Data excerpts
"""
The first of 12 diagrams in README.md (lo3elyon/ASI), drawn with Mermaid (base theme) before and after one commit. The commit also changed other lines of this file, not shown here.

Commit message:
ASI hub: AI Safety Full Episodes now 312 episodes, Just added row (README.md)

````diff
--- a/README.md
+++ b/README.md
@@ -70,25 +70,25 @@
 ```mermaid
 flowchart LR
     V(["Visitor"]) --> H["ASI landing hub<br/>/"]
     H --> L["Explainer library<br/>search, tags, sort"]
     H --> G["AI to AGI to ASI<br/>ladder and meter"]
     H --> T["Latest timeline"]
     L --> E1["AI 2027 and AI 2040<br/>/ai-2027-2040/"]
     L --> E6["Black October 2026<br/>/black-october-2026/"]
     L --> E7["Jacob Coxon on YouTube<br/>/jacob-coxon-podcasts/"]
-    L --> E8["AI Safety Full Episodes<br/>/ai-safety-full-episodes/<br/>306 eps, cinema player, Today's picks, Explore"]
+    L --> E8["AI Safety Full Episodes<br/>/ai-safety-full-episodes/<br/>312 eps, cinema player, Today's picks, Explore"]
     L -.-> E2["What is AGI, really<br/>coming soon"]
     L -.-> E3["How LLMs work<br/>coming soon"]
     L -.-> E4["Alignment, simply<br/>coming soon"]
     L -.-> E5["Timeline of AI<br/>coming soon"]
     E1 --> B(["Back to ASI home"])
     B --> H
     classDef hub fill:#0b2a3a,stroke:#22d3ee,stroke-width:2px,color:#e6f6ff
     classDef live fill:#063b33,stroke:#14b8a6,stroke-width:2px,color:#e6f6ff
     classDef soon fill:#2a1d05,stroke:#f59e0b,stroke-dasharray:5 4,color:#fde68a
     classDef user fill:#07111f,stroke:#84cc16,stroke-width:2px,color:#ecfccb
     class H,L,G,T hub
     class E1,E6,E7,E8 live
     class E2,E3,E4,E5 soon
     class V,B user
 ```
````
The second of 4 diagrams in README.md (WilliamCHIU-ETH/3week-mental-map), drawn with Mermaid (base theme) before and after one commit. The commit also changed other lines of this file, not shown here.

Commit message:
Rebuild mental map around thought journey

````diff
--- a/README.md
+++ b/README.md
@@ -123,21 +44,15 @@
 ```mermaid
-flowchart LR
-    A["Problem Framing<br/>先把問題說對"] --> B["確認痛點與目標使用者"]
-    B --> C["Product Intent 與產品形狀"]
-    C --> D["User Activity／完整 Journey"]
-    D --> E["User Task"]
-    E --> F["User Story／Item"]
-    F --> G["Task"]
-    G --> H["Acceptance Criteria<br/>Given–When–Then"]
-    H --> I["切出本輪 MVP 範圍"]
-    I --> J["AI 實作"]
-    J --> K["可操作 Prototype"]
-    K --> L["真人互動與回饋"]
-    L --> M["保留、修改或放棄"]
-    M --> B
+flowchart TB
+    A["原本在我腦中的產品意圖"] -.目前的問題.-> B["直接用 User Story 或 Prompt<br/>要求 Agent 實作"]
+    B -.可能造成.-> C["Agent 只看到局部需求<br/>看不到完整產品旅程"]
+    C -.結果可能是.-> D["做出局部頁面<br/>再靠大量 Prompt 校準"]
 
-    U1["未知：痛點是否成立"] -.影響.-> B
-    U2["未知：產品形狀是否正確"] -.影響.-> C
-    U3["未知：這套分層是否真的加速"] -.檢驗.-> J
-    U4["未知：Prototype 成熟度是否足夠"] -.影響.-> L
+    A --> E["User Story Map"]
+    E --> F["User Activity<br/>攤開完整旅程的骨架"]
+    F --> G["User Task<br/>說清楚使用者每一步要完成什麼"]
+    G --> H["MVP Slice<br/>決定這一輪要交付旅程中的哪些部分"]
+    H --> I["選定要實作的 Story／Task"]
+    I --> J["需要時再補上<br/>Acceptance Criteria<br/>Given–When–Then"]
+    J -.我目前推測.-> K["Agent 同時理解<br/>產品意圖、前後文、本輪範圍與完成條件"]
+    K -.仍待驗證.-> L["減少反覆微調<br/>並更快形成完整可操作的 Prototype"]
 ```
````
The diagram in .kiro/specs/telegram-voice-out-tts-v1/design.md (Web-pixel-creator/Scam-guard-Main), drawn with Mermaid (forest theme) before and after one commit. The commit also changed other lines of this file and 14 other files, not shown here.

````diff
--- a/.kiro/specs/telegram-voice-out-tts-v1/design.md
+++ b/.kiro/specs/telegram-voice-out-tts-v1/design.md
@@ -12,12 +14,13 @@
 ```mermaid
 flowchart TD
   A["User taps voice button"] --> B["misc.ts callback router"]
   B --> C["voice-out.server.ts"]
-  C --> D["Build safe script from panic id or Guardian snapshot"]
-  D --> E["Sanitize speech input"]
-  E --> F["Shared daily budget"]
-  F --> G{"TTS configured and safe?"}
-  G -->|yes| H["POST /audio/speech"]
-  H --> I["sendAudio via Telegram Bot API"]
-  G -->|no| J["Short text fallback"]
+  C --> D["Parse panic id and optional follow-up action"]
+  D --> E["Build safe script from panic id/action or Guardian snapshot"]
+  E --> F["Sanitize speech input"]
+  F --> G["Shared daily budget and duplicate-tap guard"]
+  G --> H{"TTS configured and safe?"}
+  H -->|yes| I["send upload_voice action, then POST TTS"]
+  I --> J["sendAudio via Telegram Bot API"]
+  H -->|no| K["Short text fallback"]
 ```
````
"""
* What the task requires: Count the lines in the records above that contain the word "fill", and reply with only that number.

* Written reply: 4